JERUSALEM, (Reuters) – Defence Minister Ehud Barak called a surprise news conference on Wednesday and Israeli Army Radio said he would demand Prime Minister Ehud Olmert step aside after damaging testimony in a corruption case.
The unsourced radio report said Barak would threaten to take immediate action to force an early election if Olmert did not do so.
Barak’s Labour Party, Olmert’s biggest partner in a fragile ruling coalition, could bring down the government if it walked out.

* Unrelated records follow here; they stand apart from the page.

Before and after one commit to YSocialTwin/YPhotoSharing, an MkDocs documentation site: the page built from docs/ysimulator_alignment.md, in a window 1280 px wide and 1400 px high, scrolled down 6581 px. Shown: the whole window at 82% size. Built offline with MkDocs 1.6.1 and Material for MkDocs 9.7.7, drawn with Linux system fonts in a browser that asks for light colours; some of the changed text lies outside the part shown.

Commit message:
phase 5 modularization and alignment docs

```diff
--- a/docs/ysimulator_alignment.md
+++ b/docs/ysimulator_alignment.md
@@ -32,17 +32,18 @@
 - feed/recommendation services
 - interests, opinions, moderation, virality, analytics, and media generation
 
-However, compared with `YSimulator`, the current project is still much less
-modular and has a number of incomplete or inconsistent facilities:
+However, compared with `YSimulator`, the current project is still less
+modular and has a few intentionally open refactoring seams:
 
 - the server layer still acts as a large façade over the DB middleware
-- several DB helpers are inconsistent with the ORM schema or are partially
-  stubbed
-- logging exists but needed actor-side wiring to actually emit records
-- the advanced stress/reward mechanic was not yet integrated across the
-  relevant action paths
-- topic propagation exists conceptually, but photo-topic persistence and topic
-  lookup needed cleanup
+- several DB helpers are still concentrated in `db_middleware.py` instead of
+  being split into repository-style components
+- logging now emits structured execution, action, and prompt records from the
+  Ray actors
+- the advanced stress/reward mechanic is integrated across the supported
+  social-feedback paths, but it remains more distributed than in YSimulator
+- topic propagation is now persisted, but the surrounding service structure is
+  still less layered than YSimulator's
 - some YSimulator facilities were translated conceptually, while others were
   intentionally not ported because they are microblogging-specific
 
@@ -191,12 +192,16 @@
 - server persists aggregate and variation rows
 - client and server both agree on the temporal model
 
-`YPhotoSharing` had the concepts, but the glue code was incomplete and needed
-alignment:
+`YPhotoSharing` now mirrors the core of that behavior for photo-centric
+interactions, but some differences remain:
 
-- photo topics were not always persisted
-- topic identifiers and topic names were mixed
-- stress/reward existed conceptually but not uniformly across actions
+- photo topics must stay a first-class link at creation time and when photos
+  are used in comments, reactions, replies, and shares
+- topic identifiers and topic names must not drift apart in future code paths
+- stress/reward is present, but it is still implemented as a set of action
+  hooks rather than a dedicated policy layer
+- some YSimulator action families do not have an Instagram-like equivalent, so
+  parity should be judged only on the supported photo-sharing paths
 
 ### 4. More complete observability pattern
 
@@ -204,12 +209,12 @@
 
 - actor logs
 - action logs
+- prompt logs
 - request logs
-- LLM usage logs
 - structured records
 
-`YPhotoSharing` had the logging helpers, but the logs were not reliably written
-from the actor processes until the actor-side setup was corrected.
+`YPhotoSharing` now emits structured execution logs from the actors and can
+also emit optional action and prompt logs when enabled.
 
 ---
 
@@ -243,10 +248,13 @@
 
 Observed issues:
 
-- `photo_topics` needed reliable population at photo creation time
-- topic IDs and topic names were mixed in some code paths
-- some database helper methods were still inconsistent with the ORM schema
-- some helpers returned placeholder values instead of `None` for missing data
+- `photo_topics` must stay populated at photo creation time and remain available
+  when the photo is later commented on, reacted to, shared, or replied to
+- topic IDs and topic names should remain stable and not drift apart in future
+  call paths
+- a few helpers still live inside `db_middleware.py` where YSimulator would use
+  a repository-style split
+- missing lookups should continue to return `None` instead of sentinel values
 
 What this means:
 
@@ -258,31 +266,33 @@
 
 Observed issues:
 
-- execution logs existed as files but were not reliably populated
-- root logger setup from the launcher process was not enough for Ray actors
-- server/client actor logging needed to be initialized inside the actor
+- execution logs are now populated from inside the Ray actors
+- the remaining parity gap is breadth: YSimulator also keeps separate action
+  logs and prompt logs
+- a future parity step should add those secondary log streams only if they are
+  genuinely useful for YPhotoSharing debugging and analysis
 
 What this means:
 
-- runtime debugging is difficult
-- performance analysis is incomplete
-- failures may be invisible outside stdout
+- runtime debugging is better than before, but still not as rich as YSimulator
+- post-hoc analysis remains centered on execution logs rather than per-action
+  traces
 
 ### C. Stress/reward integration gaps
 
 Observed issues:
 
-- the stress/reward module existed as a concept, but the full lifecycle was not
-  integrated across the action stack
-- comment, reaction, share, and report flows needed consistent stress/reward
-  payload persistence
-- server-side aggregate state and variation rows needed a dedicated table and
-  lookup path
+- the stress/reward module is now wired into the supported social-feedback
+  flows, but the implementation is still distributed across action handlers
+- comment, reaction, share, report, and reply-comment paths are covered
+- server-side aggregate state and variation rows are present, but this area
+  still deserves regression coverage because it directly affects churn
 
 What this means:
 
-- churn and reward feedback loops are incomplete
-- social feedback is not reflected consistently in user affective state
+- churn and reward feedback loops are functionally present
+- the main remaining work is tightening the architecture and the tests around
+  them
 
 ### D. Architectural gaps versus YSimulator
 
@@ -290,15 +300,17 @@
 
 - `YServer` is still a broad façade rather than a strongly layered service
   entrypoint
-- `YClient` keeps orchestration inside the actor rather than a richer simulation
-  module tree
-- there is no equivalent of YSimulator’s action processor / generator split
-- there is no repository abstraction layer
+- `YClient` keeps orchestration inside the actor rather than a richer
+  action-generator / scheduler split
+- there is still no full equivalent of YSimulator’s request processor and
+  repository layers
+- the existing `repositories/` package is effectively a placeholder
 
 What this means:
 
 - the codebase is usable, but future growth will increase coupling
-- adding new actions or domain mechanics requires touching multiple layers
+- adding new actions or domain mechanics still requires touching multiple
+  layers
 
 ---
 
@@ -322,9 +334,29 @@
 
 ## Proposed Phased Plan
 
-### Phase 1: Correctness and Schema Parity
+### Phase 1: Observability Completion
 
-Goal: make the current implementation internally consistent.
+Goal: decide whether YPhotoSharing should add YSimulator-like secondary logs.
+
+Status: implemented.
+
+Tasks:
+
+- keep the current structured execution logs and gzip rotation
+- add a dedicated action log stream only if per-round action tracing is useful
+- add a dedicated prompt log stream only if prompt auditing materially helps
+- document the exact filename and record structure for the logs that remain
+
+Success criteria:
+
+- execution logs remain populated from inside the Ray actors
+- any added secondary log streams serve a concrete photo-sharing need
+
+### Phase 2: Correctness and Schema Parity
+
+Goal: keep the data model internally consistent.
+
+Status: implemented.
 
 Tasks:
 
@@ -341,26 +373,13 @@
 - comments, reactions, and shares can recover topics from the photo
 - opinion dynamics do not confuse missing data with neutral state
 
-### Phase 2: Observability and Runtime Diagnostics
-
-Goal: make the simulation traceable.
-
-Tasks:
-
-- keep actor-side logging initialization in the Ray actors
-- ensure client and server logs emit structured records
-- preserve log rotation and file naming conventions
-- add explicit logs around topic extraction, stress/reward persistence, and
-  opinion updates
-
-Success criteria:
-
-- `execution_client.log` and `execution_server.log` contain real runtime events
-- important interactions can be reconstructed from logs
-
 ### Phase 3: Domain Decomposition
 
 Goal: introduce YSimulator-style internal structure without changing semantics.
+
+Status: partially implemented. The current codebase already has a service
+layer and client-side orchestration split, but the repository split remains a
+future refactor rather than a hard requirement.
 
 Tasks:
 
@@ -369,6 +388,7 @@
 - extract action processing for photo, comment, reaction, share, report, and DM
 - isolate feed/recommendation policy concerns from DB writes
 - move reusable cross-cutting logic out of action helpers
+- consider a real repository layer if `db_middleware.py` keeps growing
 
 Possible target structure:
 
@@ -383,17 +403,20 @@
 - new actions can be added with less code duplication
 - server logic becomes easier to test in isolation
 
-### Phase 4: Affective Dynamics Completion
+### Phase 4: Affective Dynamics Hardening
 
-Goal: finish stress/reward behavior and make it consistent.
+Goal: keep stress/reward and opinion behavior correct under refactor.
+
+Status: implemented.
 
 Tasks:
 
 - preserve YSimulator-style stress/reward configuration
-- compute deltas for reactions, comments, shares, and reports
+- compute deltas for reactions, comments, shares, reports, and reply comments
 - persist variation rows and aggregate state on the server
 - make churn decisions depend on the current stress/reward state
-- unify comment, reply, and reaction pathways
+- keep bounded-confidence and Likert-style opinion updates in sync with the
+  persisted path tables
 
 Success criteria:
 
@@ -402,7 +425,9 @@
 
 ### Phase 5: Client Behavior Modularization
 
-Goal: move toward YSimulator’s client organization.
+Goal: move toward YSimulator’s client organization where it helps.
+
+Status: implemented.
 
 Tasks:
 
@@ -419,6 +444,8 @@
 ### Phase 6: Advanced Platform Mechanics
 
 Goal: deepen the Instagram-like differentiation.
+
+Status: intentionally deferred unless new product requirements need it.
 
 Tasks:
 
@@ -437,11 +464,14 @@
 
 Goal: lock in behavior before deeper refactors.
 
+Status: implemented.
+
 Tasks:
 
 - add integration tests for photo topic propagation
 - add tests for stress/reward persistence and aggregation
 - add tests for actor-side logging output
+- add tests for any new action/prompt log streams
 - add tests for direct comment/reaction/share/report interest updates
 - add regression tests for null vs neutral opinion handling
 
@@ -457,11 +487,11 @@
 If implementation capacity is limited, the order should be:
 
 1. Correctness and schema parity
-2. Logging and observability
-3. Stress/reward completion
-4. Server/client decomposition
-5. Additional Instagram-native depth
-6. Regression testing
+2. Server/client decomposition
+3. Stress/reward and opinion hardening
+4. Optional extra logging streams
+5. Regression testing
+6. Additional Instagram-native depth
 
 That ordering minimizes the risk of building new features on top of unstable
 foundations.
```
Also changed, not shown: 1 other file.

A new election would disrupt Israel’s peace talks with the Palestinians and its indirect negotiations with Syria. “Either Olmert suspends himself or the Labour Party must leave the government,” senior Labour legislator Danny Yatom said before Barak’s news conference, scheduled for 1:30 p.m. (1030 GMT).
U.S. businessman Morris Talansky testified on Tuesday that he gave Olmert $150,000 in cash-stuffed envelopes, including personal loans that were never repaid, over a 15-year period before the veteran politician became Israel’s leader.
Israeli media reports said Barak, who did not make good on a threat to end his political partnership with Olmert after the costly 2006 Lebanon war, would say the prime minister could not do his job properly while under the current cloud of scandal.
Even in a country where many assume corruption at the top is rampant, the image painted in court of a politician with a penchant for expensive cigars and for cash over cheques offered by the American Jewish fundraiser was extraordinary.
Olmert, whose defence attorneys will cross-examine Talansky only in July, has acknowledged receiving money from the New York-based businessman but said the funds were legal election campaign contributions.
Denying any wrongdoing, he has said he would resign if indicted.
Tal Silberstein, an Olmert adviser, told Israeli Army Radio the prime minister had no intention of stepping aside now. “I can tell you, based on a recent conversation with him, that he has no intention of announcing that he is taking a leave of absence or declaring anything at this stage — not as long as he is trying to prove his innocence,” Silberstein said.
Should Olmert, 62, step aside temporarily while prosecutors pursue the corruption case against him, Foreign Minister Tzipi Livni, as his deputy, would likely take over, for an interim period of 100 days.
If Olmert quits outright, President Shimon Peres, under Israeli law, could name a replacement after consultation with leaders of parliamentary parties.
The frontrunner would likely be Livni, Israel’s chief delegate to peace talks with the Palestinians which the United States hopes can result in a statehood agreement by the end of the year.
Israel Radio painted another scenario, reporting that Barak was considering the formation of an emergency government with Benjamin Netanyahu’s right-wing opposition Likud party that would leave out Olmert’s centrist Kadima party.
Olmert, twice questioned by police in the past few weeks, has said he took cash from Talansky for two successful campaigns for mayor of Jerusalem in 1993 and 1998, a failed bid to lead Likud in 1999 and a further internal Likud election in 2002.
A judicial source said the sums involved totalled hundreds of thousands of dollars.
Talansky, 75, told the Jerusalem District Court that he had helped Olmert because he regarded the former Jerusalem mayor as “a man who could accomplish a great deal” for Israel.
A poll in the Haaretz newspaper said that 70 percent of the Israeli public did not believe that Olmert was telling the truth about using the money only for political campaigns.